In that context, the court rejected Laos’ interpretation that article 8(3) permitted recourse to arbitration where compensation was the only issue in dispute. The court was mindful that cases of direct expropriation, with only the issue of compensation in dispute, were becoming increasingly rare, and host states could simply deny that they had engaged in expropriatory acts.
As a result, such a narrow interpretation of article 8(3) would mean that the investor could never actually have access to arbitration, offending the effet utile (effective interpretation) principle. Consistent with the PRC-Laos BIT’s objective of protecting investments, the court preferred to interpret article 8(3) purposively, such that any claim including a dispute over the amount of compensation – as in Sanum’s case – could be arbitrated.

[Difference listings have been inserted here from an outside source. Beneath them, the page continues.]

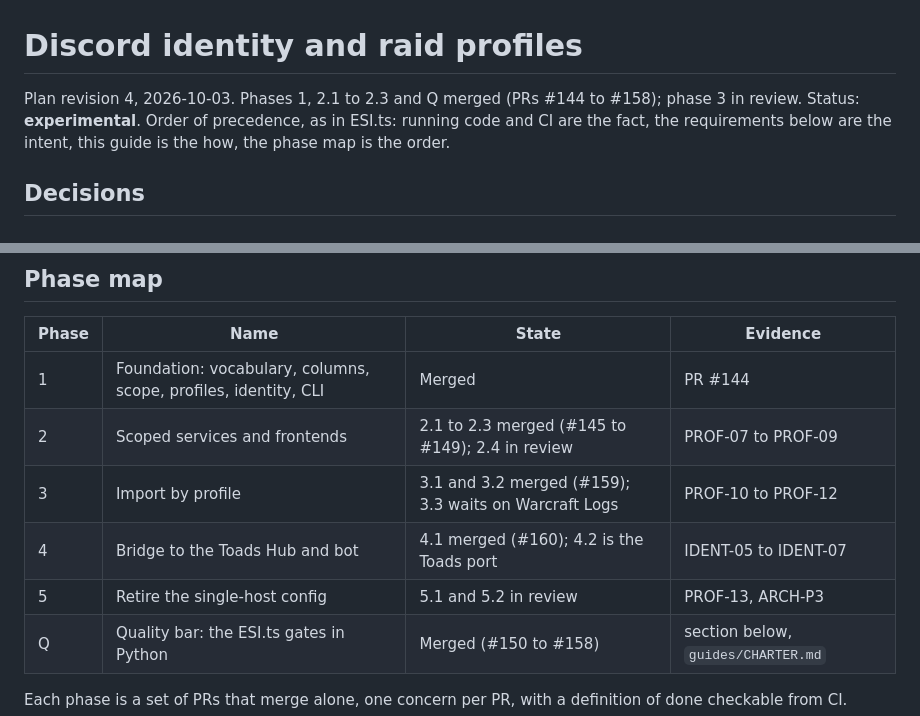
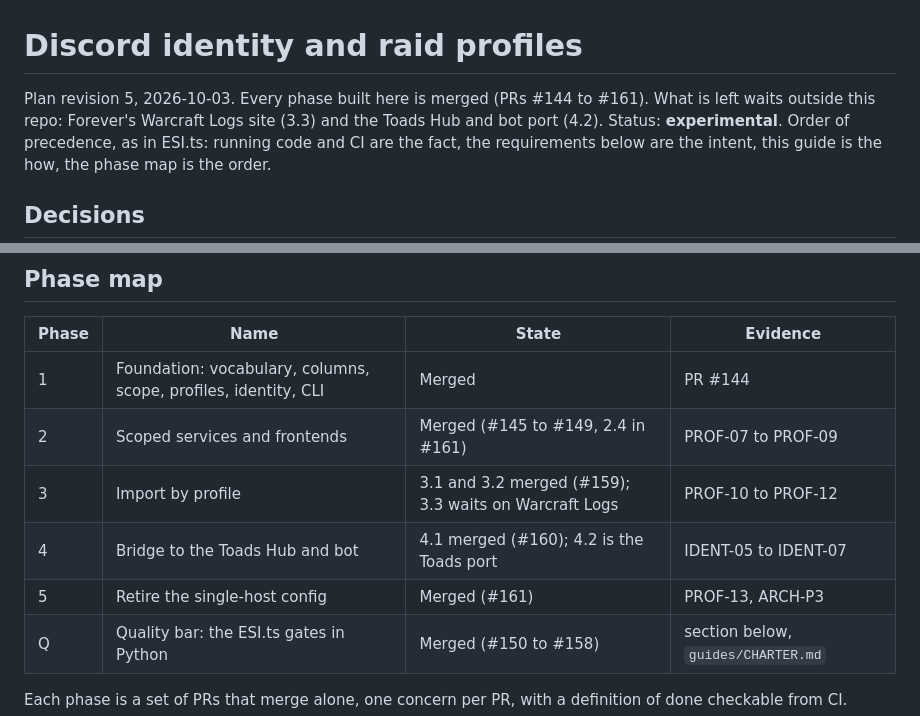
Before and after one commit to lgriffin/warcraftlogs_project, a Markdown page: guides/identity_and_profiles.md, 2 parts joined by grey strips. Rendered like a GitHub page.

Commit message:
Docs: mark the identity and profiles plan merged (#162)
Claude-Session: https://claude.ai/code/session_01Mf2Cvj3vnc8xzbm6h7fm8M

Co-authored-by: Claude <noreply@anthropic.com>

```diff
--- a/guides/identity_and_profiles.md
+++ b/guides/identity_and_profiles.md
@@ -1,6 +1,7 @@
 # Discord identity and raid profiles
 
-Plan revision 4, 2026-10-03. Phases 1, 2.1 to 2.3 and Q merged (PRs #144 to #158); phase 3 in review.
+Plan revision 5, 2026-10-03. Every phase built here is merged (PRs #144 to #161). What is left waits outside this
+repo: Forever's Warcraft Logs site (3.3) and the Toads Hub and bot port (4.2).
 Status: **experimental**. Order of precedence, as in ESI.ts: running code and CI are the fact, the requirements
 below are the intent, this guide is the how, the phase map is the order.
 
@@ -210,10 +211,10 @@ ESI.ts's one-runtime-many-identities model: one pipeline and one database, a per
 | Phase | Name | State | Evidence |
 | --- | --- | --- | --- |
 | 1 | Foundation: vocabulary, columns, scope, profiles, identity, CLI | Merged | PR #144 |
-| 2 | Scoped services and frontends | 2.1 to 2.3 merged (#145 to #149); 2.4 in review | PROF-07 to PROF-09 |
+| 2 | Scoped services and frontends | Merged (#145 to #149, 2.4 in #161) | PROF-07 to PROF-09 |
 | 3 | Import by profile | 3.1 and 3.2 merged (#159); 3.3 waits on Warcraft Logs | PROF-10 to PROF-12 |
 | 4 | Bridge to the Toads Hub and bot | 4.1 merged (#160); 4.2 is the Toads port | IDENT-05 to IDENT-07 |
-| 5 | Retire the single-host config | 5.1 and 5.2 in review | PROF-13, ARCH-P3 |
+| 5 | Retire the single-host config | Merged (#161) | PROF-13, ARCH-P3 |
 | Q | Quality bar: the ESI.ts gates in Python | Merged (#150 to #158) | section below, `guides/CHARTER.md` |
 
 Each phase is a set of PRs that merge alone, one concern per PR, with a definition of done checkable from CI.
```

Given the prominence generally accorded to Singapore jurisprudence on international arbitration, and the novelty of the issues involved in this case, one can expect the Court of Appeal’s decision to be cited and relied upon in future cases engaging similar issues.
In-house counsel advising on investor rights in situations where the host or home state has undergone a change of territory should be familiar with the operation of the moving treaty frontiers rule. For example, Macanese and possibly Hong Kong investors may potentially be able to enjoy the benefits and protections accorded under the PRC’s extensive BIT network.
This decision is also a timely affirmation of the pro-arbitration stance of the Singapore courts and is likely to boost the attractiveness of Singapore as a chosen seat in international arbitration, including in investment arbitration cases.
ALVIN YEO is chairman and senior partner at WongPartnership in Singapore. Co-author KOH SWEE YEN is a partner at the firm.